Bokashi composting is similar to the traditional compost bin bio-digestor method with a just few critical variations. In this way, the decomposition of organic material is centered around a fermentation process, where feeder material is added to a closed container and allowed to stew about in anaerobic bliss.

With the addition of the bokashi inoculate EM-1 and a fermenting grain such as rice, oats, or bran, the system pickles food waste in half the time as an aerobic process and produces an easily harvested compost tea that can be used on houseplants as well. Any organic material can be used, including meats, as the closed fermentation deals with any obnoxious odor.

Single Bucket System Bokashi Composting

bokashi compostingOur 12-year-old opted to start her bokashi compost using the single bucket method.

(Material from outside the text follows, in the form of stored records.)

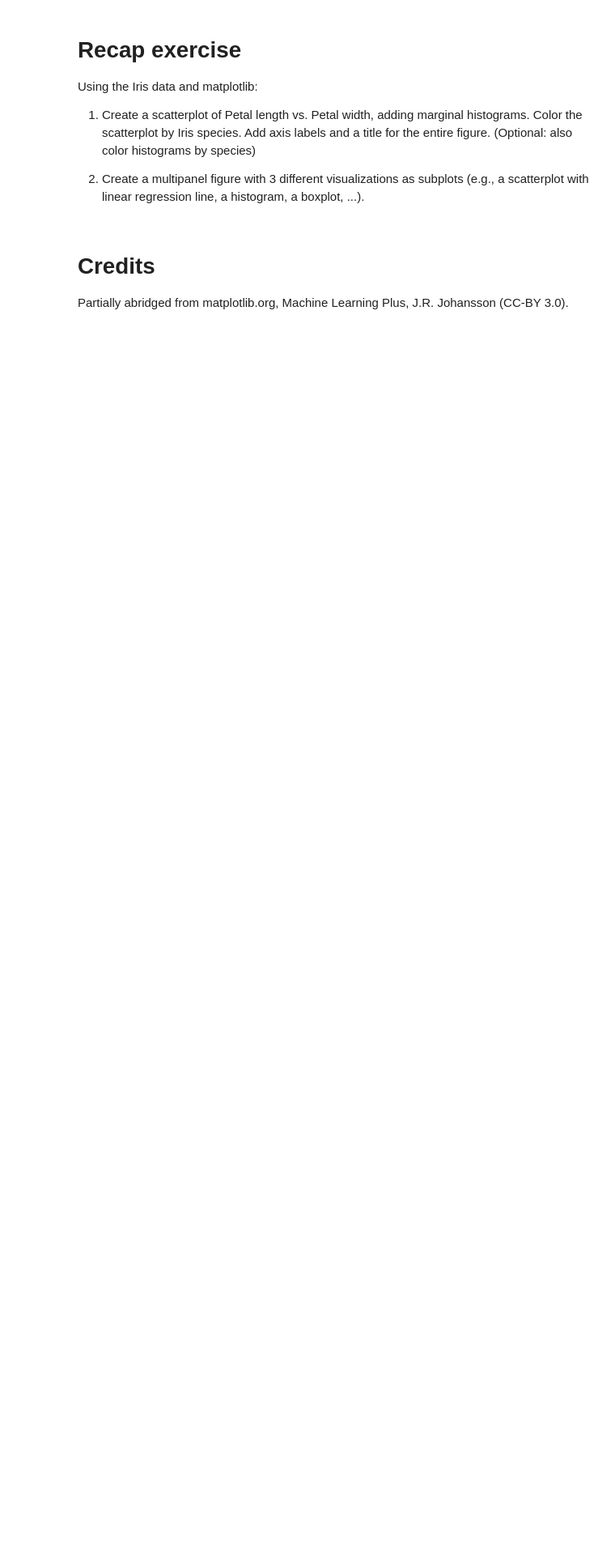
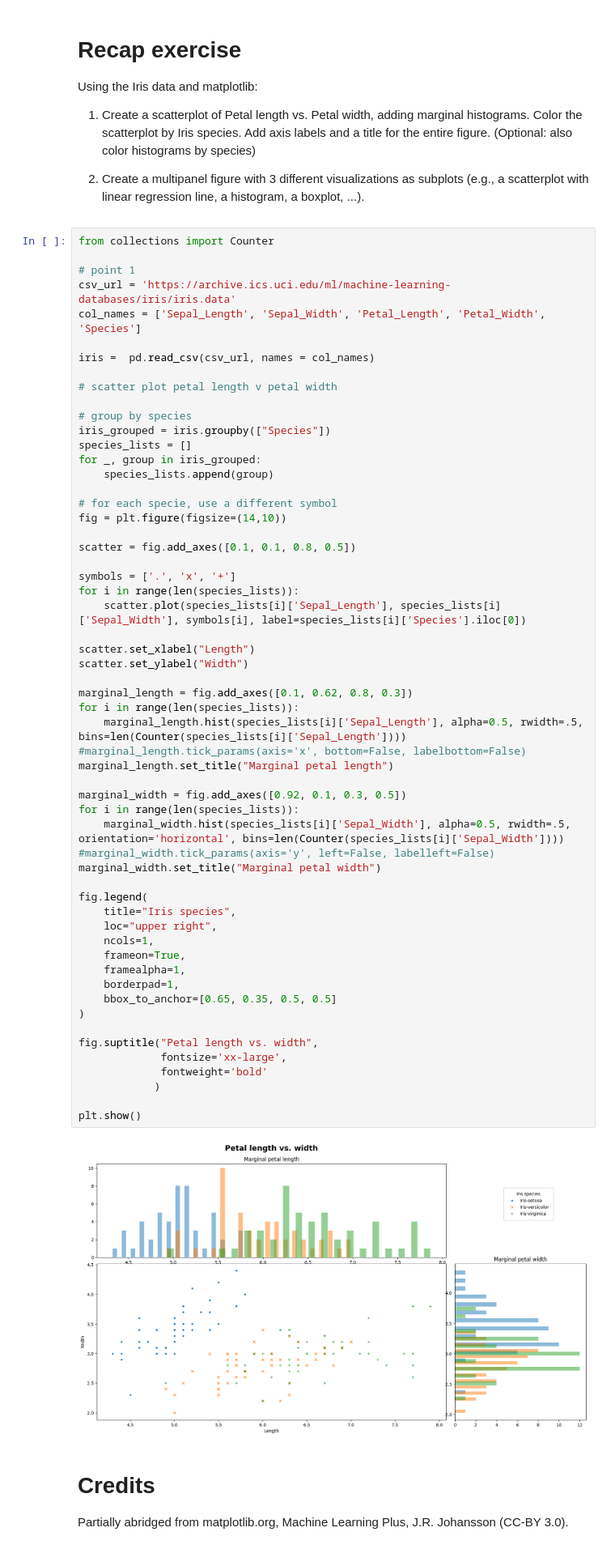
Before and after one commit to najirod02/Dataviz, a Jupyter notebook: lab/Lab05.ipynb, the cells around one changed output. Shown at 81% size. Cells and saved outputs as stored; diff of their text form; blank space fills up the shorter version.

```diff
--- a/lab/Lab05.ipynb
+++ b/lab/Lab05.ipynb
@@ -1076,6 +1083,65 @@ Using the Iris data and matplotlib:
 1. Create a scatterplot of Petal length vs. Petal width, adding marginal histograms. Color the scatterplot by Iris species. Add axis labels and a title for the entire figure. (Optional: also color histograms by species)
 
 2. Create a multipanel figure with 3 different visualizations as subplots (e.g., a scatterplot with linear regression line, a histogram, a boxplot, ...).
+# %%
+from collections import Counter
+
+# point 1
+csv_url = 'https://archive.ics.uci.edu/ml/machine-learning-databases/iris/iris.data'
+col_names = ['Sepal_Length', 'Sepal_Width', 'Petal_Length', 'Petal_Width', 'Species']
+
+iris =  pd.read_csv(csv_url, names = col_names)
+
+# scatter plot petal length v petal width
+
+# group by species
+iris_grouped = iris.groupby(["Species"])
+species_lists = []
+for _, group in iris_grouped:
+    species_lists.append(group)
+
+# for each specie, use a different symbol
+fig = plt.figure(figsize=(14,10))
+
+scatter = fig.add_axes([0.1, 0.1, 0.8, 0.5])
+
+symbols = ['.', 'x', '+']
+for i in range(len(species_lists)):
+    scatter.plot(species_lists[i]['Sepal_Length'], species_lists[i]['Sepal_Width'], symbols[i], label=species_lists[i]['Species'].iloc[0])
+
+scatter.set_xlabel("Length")
+scatter.set_ylabel("Width")
+
+marginal_length = fig.add_axes([0.1, 0.62, 0.8, 0.3])
+for i in range(len(species_lists)):
+    marginal_length.hist(species_lists[i]['Sepal_Length'], alpha=0.5, rwidth=.5, bins=len(Counter(species_lists[i]['Sepal_Length'])))
+#marginal_length.tick_params(axis='x', bottom=False, labelbottom=False)
+marginal_length.set_title("Marginal petal length")
+
+marginal_width = fig.add_axes([0.92, 0.1, 0.3, 0.5])
+for i in range(len(species_lists)):
+    marginal_width.hist(species_lists[i]['Sepal_Width'], alpha=0.5, rwidth=.5, orientation='horizontal', bins=len(Counter(species_lists[i]['Sepal_Width'])))
+#marginal_width.tick_params(axis='y', left=False, labelleft=False)
+marginal_width.set_title("Marginal petal width")
+
+fig.legend(
+    title="Iris species",
+    loc="upper right",
+    ncols=1,
+    frameon=True,
+    framealpha=1,
+    borderpad=1,
+    bbox_to_anchor=[0.65, 0.35, 0.5, 0.5]
+)
+
+fig.suptitle("Petal length vs. width",
+             fontsize='xx-large',
+             fontweight='bold'
+            )
+
+plt.show()
+# %% [output]
+[figure, added]
 # %% [markdown]
 # Credits
 
```
Also changed, not shown: parts of 4 cells of this notebook, 1 other file.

After a trip to our local hardware store she has a manageable 5-gallon food grade bucket with a tight fitting lid sitting by the back door.

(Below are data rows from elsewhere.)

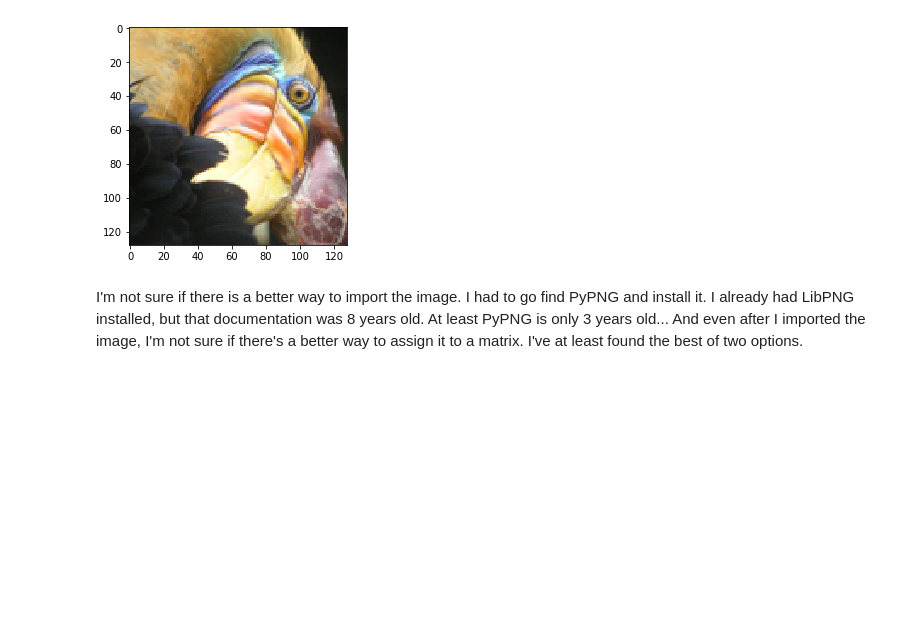
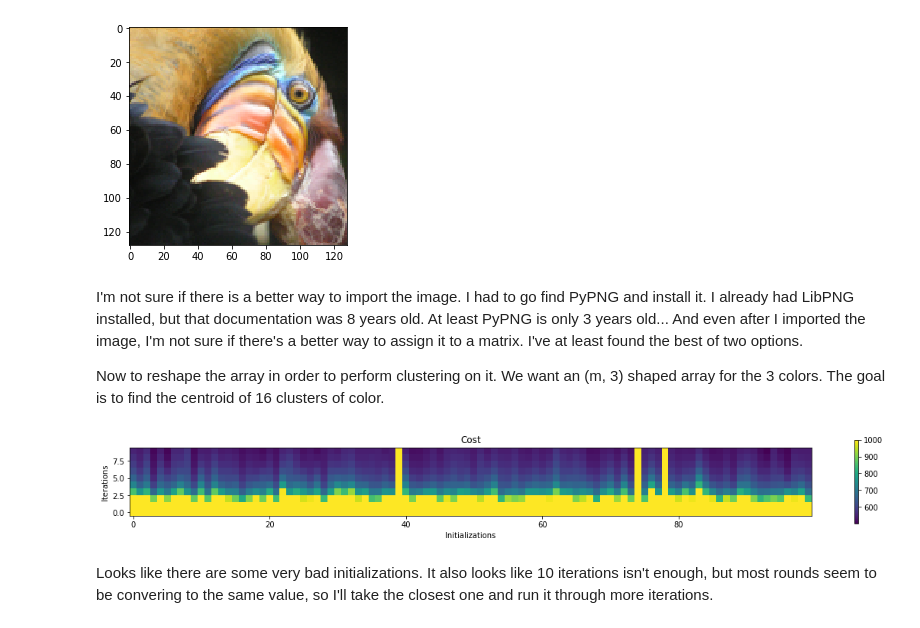
Before and after one commit to jbf81tb/Machine_learning_projects, a Jupyter notebook: Coursera_machine_learning/Notebooks/EX7_K-means_Clustering_and_PCA.ipynb, the cells around one changed output. Drawn from its saved outputs; the diff is of its cells as text; code cells hidden in the pictures; blank space fills up the shorter version.

Commit message:
Finished image compression

```diff
--- a/Coursera_machine_learning/Notebooks/EX7_K-means_Clustering_and_PCA.ipynb
+++ b/Coursera_machine_learning/Notebooks/EX7_K-means_Clustering_and_PCA.ipynb
@@ -182,3 +182,33 @@ plt.show()
 [figure]
 # %% [markdown]
 I'm not sure if there is a better way to import the image. I had to go find PyPNG and install it. I already had LibPNG installed, but that documentation was 8 years old. At least PyPNG is only 3 years old... And even after I imported the image, I'm not sure if there's a better way to assign it to a matrix. I've at least found the best of two options.
+
+Now to reshape the array in order to perform clustering on it. We want an (m, 3) shaped array for the 3 colors. The goal is to find the centroid of 16 clusters of color.
+# %%
+X = np.hstack([img[:,:,i].reshape(-1,1) for i in range(3)])
+K = 16
+# %%
+rounds = 100
+iterations = 10
+cent_list, class_list = ([] for _ in range(2))
+J_list = np.zeros((rounds,iterations))
+for r in range(rounds):
+    cent_list.append([])
+    class_list.append([])
+    cent_list[r].append(randomCentroidInit(X,K))
+    for i in range(iterations):
+        class_list[r].append(nearestCentroid(X,cent_list[r][i]))
+        cent_list[r].append(recalculateCentroids(X=X,K=K,classes=class_list[r][i]))
+        J_list[r,i] = kMeansCost(X=X,centroids=cent_list[r][i+1],classes=class_list[r][i])
+# %%
+plt.figure(figsize = [20,2])
+plt.imshow(J_list.T, origin='lower',vmax=1000)
+plt.ylabel('Iterations')
+plt.xlabel('Initializations')
+plt.title('Cost')
+plt.colorbar()
+plt.show()
+# %% [output]
+[figure, added]
+# %% [markdown]
+Looks like there are some very bad initializations. It also looks like 10 iterations isn't enough, but most rounds seem to be convering to the same value, so I'll take the closest one and run it through more iterations.
```
Also changed, not shown: parts of 8 cells of this notebook.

After every meal, she empties any plate scraps, minus bones, into the bucket and adds a sprinkle of the bokashi mix. After the bucket is filled, we'll haul it out to the garden to spread the love.

Double Bucket for Tea

bokashi compostingOur 10-year-old decided to run a double-bucket bokashi composting bin in order to use the tea it will produce. To make one of these, we used two matching food-grade buckets, one slipped inside the other. For the top-nesting composter, I drilled a series of holes along the bottom edge to allow fluids to leak through to a lower collector bin.

This second bucket is fitted with a spigot found at our local home brew shop, and every once in a while she'll open the tap and collect the condensed tea to use on plants around the house. To apply, she adds 1 part tea to 10 parts water, and feeds normally. Already, the ficus looks like it's been injected with steroids.

Garden Application of Bokashi Compost

bokashi compostingThe bokashi compost material is added directly to the garden, much like sheet composting. The difference is the bokashi has begun breaking down in the fermentation process and will be completed within 2 weeks. Last week, I dug an 8" deep trench in a fallow portion of the garden to bury my pickled gold.

This depth introduces the nutrients deep where roots will search them out, as well as masking any odors than would otherwise attract animals looking for a good snack. Once it's time for planting, we will simply position our selected vegetables or flowers over the bokashi composting mix and watch it take off.

We love sharing our homesteading adventure with you all, and enjoy it immensely when you join the conversation. Are you expecting huge results in your homestead garden this year? Have you tried bokashi composting before? Let us know in the comments below, and don't forget to subscribe! 


Lisa Lombardo said…
Hi WT...this is an interesting process to read about. It's great that your daughters are experimenting with this composting method! I haven't tried Bokashi composting, but I'm intrigued. :)

Saw you post over on the Simple Homestead hop this week!
Jennifer said…
Found your link through Homestead Blog Hop 233, it's been a while since I did Bokashi. Will givit it a go this winter in Australia.
WT Abernathy said…
Hi Lisa! Bokashi is a fun and relatively simple process that provides a big punch for the garden- the tea is fantastic for houseplants, as well:)
Thank you for stopping by!
WT Abernathy said…
Hi Jennifer, thanks for stopping by! A good pal of mine runs an organic mail-order seed company out your way, and I've always wanted to visit during the winter-